NEW HOPE, Minn.-- While many Minnesotans marked January 1st, 2011 by drifting in and out of the landslide of faceless bowl games, gorging on snacks and sweating off last night's festivities, the Thiede posse was celebrating another notable milestone.
Tobee is our Wirehaired Fox Terrier, an amazing dog with an unusual personality, and an even-more offbeat story. She is turning 6 with the start of this new year, a number that seems old when compared side-by-side with her puppyish personality. Six... a number that suggests she is entering the dog-days of middle age.
Tobee came to us just after her first birthday, delivered by a chance meeting at the annual Land-O-Lakes dog show. I was working a story there and stopped to pet a handsome Cairn Terrier (I love 'all' dogs, but am a sucker for all kinds of terriers). I struck up a conversation with the dog's owner, a very nice woman from Northern Minnesota named Joan who told me that she and her daughter also raise and show Wirehairs. I told her that our family owned one (our buddy Reba, who passed on last spring), and that I had once owned a Welsh as well.
When I saw her later that day, Joan told me she had a favor to ask; there was a little dog in her kennel that had a bend in her tail from it being caught in a door as a puppy, a small flaw that left her unfit to show. Joan asked if I'd be interested in adopting the dog, whose name was Tobee; she later emailed me a picture and I fell in love instantly.
A week or so later I met Joan's daughter halfway between the Twin Cities and Duluth, where else but... Tobys cafe in Hinckley. She was smart, athletic, funny... everything you'd want in a dog and more. Tobee slipped into our routine quickly, although challenges to her fellow hound Reba's spot at the head of the pack occasionally ended with teeth.
I often tell the girls in my house that Tobee is the only one who 'truly' likes me unconditionally. When I leave she follows me to the door, and I'm told she then lays at the top of the stairs, moping, until she hears my truck pulling in the driveway. She sleeps on a pillow at my feet while I work on the computer, as I'm doing now. When she goes on the road with me, Tobee lays across my lap with her head on the armrest, leaving just enough room to turn the steering wheel. She always looks like she's smiling, even when she's just sitting there.
An old colleague of mine put it best when he reflected, simply, "Dogs just make life better."

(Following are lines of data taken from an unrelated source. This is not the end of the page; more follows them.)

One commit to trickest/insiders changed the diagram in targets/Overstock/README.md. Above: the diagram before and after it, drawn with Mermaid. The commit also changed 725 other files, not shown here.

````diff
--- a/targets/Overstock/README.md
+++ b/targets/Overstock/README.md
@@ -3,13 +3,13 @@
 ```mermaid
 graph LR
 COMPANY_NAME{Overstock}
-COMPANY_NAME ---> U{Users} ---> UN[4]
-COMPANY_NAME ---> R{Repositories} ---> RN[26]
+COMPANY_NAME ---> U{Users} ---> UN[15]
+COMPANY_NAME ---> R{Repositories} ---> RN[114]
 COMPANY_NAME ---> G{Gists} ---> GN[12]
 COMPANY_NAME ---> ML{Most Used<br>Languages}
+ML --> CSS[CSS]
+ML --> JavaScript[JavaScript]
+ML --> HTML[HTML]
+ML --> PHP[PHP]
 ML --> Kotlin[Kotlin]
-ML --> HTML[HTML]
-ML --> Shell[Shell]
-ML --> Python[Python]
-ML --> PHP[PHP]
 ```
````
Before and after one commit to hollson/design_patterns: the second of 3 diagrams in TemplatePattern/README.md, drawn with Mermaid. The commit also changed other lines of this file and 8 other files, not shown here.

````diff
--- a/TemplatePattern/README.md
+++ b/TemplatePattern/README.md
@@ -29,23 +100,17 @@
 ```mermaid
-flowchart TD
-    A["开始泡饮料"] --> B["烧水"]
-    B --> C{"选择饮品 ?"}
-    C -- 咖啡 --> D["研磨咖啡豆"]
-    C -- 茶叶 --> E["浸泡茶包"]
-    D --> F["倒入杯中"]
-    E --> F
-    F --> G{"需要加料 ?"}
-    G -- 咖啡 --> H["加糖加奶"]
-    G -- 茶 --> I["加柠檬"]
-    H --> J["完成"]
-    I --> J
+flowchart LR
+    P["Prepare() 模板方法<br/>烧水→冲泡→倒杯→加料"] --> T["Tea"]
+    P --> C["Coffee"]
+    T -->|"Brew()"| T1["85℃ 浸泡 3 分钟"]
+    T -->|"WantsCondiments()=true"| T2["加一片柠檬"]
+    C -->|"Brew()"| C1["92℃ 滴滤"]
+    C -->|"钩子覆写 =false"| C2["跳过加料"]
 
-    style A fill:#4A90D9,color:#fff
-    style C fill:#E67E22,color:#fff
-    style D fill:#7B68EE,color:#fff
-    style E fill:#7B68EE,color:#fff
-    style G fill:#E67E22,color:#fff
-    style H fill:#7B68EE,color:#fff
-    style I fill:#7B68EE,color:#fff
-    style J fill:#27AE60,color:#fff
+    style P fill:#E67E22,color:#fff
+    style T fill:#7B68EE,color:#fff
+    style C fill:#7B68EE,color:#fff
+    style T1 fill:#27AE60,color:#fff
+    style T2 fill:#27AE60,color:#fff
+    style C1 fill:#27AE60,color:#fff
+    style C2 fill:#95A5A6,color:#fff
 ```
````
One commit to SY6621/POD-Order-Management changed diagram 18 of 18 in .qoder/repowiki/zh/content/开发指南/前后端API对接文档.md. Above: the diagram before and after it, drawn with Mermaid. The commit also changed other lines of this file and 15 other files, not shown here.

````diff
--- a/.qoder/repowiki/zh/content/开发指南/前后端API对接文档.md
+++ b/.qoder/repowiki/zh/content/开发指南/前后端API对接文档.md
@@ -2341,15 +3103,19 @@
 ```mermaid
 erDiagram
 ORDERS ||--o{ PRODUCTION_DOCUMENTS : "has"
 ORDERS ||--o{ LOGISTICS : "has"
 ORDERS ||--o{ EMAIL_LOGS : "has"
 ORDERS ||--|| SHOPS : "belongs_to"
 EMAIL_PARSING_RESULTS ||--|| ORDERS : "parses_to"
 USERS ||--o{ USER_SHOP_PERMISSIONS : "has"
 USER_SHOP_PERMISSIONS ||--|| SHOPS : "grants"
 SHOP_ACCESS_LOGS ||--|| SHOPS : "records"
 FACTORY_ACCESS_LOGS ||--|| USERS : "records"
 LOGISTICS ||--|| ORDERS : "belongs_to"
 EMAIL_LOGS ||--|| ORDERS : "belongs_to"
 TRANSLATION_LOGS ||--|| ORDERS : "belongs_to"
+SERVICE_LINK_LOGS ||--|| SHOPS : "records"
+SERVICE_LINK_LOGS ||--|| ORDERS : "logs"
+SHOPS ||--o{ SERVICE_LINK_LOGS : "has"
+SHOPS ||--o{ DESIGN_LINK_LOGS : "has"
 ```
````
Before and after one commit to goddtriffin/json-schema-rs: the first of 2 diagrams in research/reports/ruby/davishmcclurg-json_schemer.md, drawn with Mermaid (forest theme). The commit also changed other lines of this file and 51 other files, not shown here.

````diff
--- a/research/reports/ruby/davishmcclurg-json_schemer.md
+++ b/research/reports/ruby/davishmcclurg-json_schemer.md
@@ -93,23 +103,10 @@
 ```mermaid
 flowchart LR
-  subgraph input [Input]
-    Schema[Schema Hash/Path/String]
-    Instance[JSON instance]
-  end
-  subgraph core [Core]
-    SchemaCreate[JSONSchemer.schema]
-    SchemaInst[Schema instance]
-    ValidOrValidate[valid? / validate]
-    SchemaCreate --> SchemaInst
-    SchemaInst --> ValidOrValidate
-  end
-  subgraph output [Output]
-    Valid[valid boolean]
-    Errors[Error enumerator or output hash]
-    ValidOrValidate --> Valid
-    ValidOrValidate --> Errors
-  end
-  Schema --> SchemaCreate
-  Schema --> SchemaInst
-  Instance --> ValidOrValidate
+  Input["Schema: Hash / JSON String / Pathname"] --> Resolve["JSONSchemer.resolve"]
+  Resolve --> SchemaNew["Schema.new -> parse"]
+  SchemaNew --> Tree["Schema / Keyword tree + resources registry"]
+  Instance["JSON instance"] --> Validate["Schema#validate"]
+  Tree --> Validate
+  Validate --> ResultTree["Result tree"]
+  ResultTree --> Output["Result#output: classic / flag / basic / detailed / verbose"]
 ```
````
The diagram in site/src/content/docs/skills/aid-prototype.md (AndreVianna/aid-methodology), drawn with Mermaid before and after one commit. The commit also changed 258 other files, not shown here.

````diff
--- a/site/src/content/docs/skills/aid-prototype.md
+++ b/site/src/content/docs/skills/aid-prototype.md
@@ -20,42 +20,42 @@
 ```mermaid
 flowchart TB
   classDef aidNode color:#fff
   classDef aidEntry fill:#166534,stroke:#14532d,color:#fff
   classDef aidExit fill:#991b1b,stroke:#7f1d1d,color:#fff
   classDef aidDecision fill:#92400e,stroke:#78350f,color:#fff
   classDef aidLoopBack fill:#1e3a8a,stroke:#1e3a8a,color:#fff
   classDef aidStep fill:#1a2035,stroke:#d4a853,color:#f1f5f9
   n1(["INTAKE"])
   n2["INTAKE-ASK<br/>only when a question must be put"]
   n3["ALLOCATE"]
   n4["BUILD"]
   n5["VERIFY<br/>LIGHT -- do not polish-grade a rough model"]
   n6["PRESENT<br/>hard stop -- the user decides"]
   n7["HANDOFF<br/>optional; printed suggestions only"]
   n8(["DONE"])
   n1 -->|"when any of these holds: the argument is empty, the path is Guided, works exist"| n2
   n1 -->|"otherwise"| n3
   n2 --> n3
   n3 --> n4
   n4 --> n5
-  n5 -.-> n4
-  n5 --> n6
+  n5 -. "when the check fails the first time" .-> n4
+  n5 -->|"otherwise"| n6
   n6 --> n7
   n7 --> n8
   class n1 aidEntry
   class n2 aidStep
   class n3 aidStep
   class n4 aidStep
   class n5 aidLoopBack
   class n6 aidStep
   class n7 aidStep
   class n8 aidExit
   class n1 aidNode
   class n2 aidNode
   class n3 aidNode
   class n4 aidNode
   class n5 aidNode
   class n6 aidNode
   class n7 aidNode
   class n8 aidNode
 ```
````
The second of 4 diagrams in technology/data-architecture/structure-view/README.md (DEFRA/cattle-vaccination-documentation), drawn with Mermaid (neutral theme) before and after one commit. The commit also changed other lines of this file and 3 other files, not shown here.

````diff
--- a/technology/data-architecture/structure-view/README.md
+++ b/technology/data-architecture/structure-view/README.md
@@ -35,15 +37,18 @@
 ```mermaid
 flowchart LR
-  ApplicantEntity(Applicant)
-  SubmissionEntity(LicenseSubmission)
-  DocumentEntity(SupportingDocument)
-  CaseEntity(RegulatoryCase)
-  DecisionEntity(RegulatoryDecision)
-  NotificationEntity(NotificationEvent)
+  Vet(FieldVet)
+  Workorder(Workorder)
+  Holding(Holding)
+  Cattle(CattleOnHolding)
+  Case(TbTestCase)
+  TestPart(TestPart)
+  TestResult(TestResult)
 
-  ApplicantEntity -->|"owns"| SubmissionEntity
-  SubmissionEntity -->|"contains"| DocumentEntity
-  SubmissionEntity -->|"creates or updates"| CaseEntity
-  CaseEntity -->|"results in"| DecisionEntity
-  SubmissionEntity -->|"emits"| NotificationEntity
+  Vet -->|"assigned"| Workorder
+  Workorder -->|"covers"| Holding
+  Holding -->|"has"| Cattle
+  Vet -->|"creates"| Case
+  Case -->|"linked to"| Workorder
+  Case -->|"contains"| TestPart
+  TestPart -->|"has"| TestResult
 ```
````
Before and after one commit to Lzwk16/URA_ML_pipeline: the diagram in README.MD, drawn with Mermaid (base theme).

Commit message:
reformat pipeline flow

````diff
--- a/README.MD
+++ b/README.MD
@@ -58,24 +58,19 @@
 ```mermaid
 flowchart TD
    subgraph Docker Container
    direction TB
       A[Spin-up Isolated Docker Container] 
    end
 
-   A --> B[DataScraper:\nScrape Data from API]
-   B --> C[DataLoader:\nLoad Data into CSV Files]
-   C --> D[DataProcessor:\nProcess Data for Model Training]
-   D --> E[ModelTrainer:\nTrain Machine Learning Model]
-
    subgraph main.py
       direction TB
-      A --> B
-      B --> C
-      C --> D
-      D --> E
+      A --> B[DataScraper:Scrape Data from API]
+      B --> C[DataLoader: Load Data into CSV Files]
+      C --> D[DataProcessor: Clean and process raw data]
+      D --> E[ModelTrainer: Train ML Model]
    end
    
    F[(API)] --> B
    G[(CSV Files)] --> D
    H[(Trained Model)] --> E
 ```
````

But a dog's life... as any pet owner will tell you... is far too short. The unfair life equation that says every year a dog lives is the equivalent of 7 human years makes their time on earth pass far too quickly. Changes are painfully evident as each year passes; Tobee sleeps more now than she did as a youngster, she gets stiff after a session of diving off the dock chasing a tennis ball, and the fur on her face is beginning to turn from tan into a rusty color, one that Reba was sporting in her later years.
Her latest birthday has me fighting off the urge to think in fast forward, considering what life will be like without my buddy. After all, she's only 6... but it seems like my kids were babies just yesterday, and now they're 12 and 13.
Lucky life doesn't come with a 'pause' button; I'd surely be one of those guys who would wear it out.
Especially on my dog's birthday.